Adachi was known as the “people’s lawyer,” who gave voice to the voiceless and powerless. To those in society who were invisible, he gave them a place at the table and in the courtrooms. He embraced his role as a watchdog for police and prosecutorial misconduct, always fighting for justice system reform.

Adachi always celebrated his Japanese 
heritage and his roots in the Japanese American community. He was involved in and supportive of several community organizations and activities, including the board of directors of the San Francisco JACL chapter.

His family’s experience of incarceration during World War II, because of their Japanese ethnicity, shaped Adachi and had a deep and lasting influence on his life. At a rally last year protesting the White House policy of separating immigrant children from their families, Adachi stated, “This is a very personal issue to me. My parents and grandparents, along with 120,000 Japanese Americans, were interned. During World War II, my mother was 6 years old and sent to Arkansas for four years without a trial. We said it would never happen again, and it is. And that’s why it’s so important that we make sure that people are properly represented.”

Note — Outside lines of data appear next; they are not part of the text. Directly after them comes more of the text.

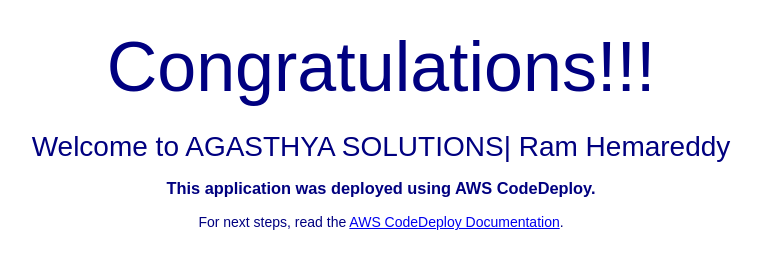
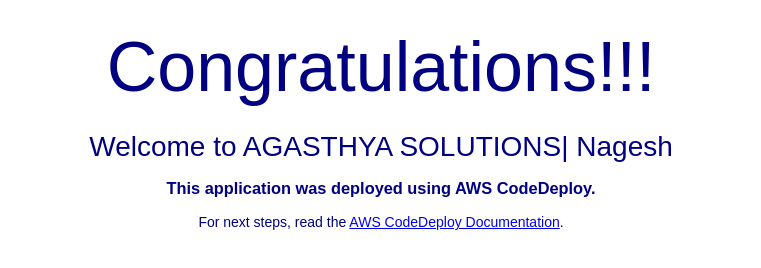
Before and after one commit to nagswe/CI-CD-AWS-PROJECT, a plain HTML site: page index.html in a window 1280 px wide. Shown: the part 220-488 px from the top of the page, without its empty margins (259-1020 px from the left). Drawn offline with Linux system fonts and the light colour scheme.

Commit message:
Update index.html
yes

```diff
--- a/index.html
+++ b/index.html
@@ -2,7 +2,7 @@
 <html>
 <head>
   <meta charset="utf-8">
-  <title>AAR DEMO | AWS CLOUD DEPLOYMENT</title>
+  <title>Agt | AWS CLOUD DEPLOYMENT</title>
   <style>
     body {
       color: #000080;
@@ -28,7 +28,7 @@
   <div align="center">
     <img src="https://s3.ap-south-1.amazonaws.com/www.basava.com/aar_logo_final.png" style="max-width: 20%;">
     <h1>Congratulations!!! </h1>
-      <h2>Welcome to AGASTHYA SOLUTIONS| Ram Hemareddy</h2>
+      <h2>Welcome to AGASTHYA SOLUTIONS| Nagesh</h2>
     <h3>This application was deployed using AWS CodeDeploy.</h3>
     <p>For next steps, read the <a href="http://aws.amazon.com/documentation/codedeploy">AWS CodeDeploy Documentation</a>.</p>
   </div>
```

“Jeff would fill up a room whenever he entered,” said Hayashi. “If it was a courtroom, he would walk in ready and prepared to fight for his client. If it was a community function, he would greet friends with a big smile, warm handshake or hug. Despite his stature and all his awards, he was a modest, down-to-earth guy; he showed concern for people, had a good sense of humor and was genuine.”

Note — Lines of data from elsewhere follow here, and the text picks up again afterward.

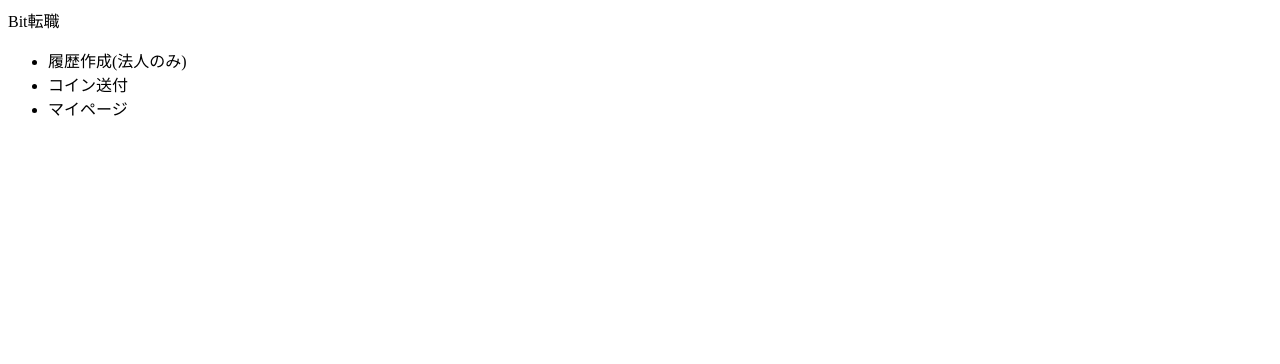
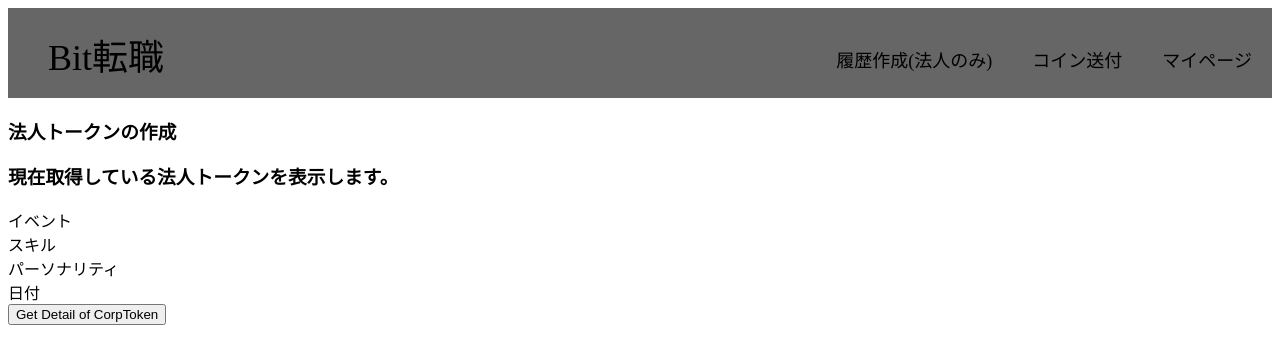
Before and after one commit to mositori/bit_jobchange, a website: page src/index.html in a window 1280 px wide. Drawn offline with nearby package versions, Linux system fonts and the light colour scheme.

Commit message:
modify main.js and others

```diff
--- /dev/null
+++ b/src/css/index.css
@@ -0,0 +1,30 @@
+body {
+  font-family: "Avenir Next";
+}
+
+header {
+  background-color: #666666;
+  height: 90px;
+}
+
+
+.header-logo{
+  float: left;
+  font-size: 36px;
+  padding: 20px 40px;
+}
+
+.header-menu{
+  font-size: 18px;
+  float: right;
+}
+
+.header-menu li{
+  float: left;
+  padding: 20px 20px;
+}
+
+
+li {
+  list-style: none;
+}
--- a/src/index.html
+++ b/src/index.html
@@ -3,14 +3,14 @@
     <head>
         <meta charset="UTF-8">
         <title>bit-jobchange</title>
+        <!-- loading css -->
+        <link rel="stylesheet" type="text/css" href="css/index.css">
+        <!-- loading jquery and main.js -->
         <script type="text/javascript" src="https://ajax.googleapis.com/ajax/libs/jquery/1.9.1/jquery.min.js"></script>
         <script src="./js/main.js" type="text/javascript"></script>
-        <script>
-
-        </script>
     </head>
     <body>
-        <div class="header">
+        <header>
             <div class="header-logo">Bit転職</div>
             <div class="header-menu">
                 <ul>
@@ -19,6 +19,19 @@
                     <li>マイページ</li>
                 </ul>
             </div>
-        </div>
+        </header>
+
+        <h3>法人トークンの作成</h3>
+
+
+        <h3>現在取得している法人トークンを表示します。</h3>
+
+        <div id="corpToken-eventId">イベント</div>
+        <div id="corpToken-skill">スキル</div>
+        <div id="corpToken-personality">パーソナリティ</div>
+        <div id="corpToken-date">日付</div>
+
+        <input type="button" value="Get Detail of CorpToken" onclick="getDetailOfToken(0)">
+
     </body>
 </html>
--- a/src/js/main.js
+++ b/src/js/main.js
@@ -68,6 +68,7 @@
 }
 
 
+
 // Functions based on CorpToken.sol
 // mintAndTransfer
 function mintAndTransfer(_to, _eventId, _skill, _personallity, _date){
@@ -96,9 +97,16 @@
 
 //return the token's contents
 function getDetailOfToken(_tokenId){
-  corpTokenContract.getDetailOfToken.call(_tokenId, (err,res) => {
+  corpTokenContract.getDetailOfToken(_tokenId, (err,res) => {
     if(!err){
-      console.log(res);
+      const _eventId = res[0];
+      const _skill = res[1];
+      const _personality = res[2];
+      const _date = res[3];
+      document.getElementById("corpToken-eventId").textContent = _eventId;
+      document.getElementById("corpToken-skill").textContent = _skill;
+      document.getElementById("corpToken-personality").textContent = _personality;
+      document.getElementById("corpToken-date").textContent = _date;
     }else{
       console.log(err);
     }
```
Also changed, not shown: build/contracts/CorpToken.json, build/contracts/Migrations.json, build/contracts/Token.json.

Adachi loved life, his family, his job, his community, his colleagues and friends. He gave fully of himself to everyone and every endeavor.

“The JACL celebrates the life of Jeff Adachi and all he did for the San Francisco community in fighting for social justice,” said JACL Executive Director David Inoue. “He exemplified the very best of humanity by dedicating his life to uplift others. We mourn his passing and offer our sympathy to his family, his wife, Mutsuko, and daughter, Lauren.”

During the evening vigil on the steps of City Hall on Feb. 27, Rudy Corpuz, founder and director of United Playaz, a neighborhood youth empowerment organization dedicated to redirecting youth to avoid the path to violent activities, passionately spoke about Adachi’s fight for justice. (Photo: Courtesy of Roji Oyama)

More than 1,000 people gathered at an evening vigil that was held for Adachi on Feb. 27 at his office, followed by a march to City Hall in remembrance of Adachi’s fight for human rights and compassion. Participants there called Adachi a “warrior who fought for people who suffered injustices.”

Among the many outspoken speakers was Rudy Corpuz, founder and director of United Playaz, a neighborhood youth empowerment organization, who spoke passionately about Adachi’s fight for justice.

The Asian Art Museum also held a memorial tribute dedicated to Adachi’s life and accomplishments 
at Samsung Hall on 
March 1. The event featured Adachi’s 60-minute documentary “Defender,” as well as guest speakers that included Francisco Ugarte, immigration attorney, San Francisco Public Defender’s Office; Michelle Tong, deputy public defender, San Francisco Public Defender’s Office; Jay Xu, director/CEO, Asian Art Museum; and Matt Gonzalez, chief attorney, San Francisco Public Defender’s Office.

Gonzalez, Adachi’s 
second-in-command, was appointed by Mayor London Breed to take over day-to-day operations following Adachi’s unexpected death. Breed has not yet indicated whom she will choose to replace Adachi before the seat is filled in the Nov. 5 election.

An official memorial was held on March 4 at City Hall. Speakers included Breed; former San Francisco Mayor Willie Brown; Japanese Cultural and Community Center of Northern California’s Paul Osaki; Adachi’s brother, Stan; and Rev. Ronald Kobata of the Buddhist Church of San Francisco.

— Additional reporting by P.C. Staff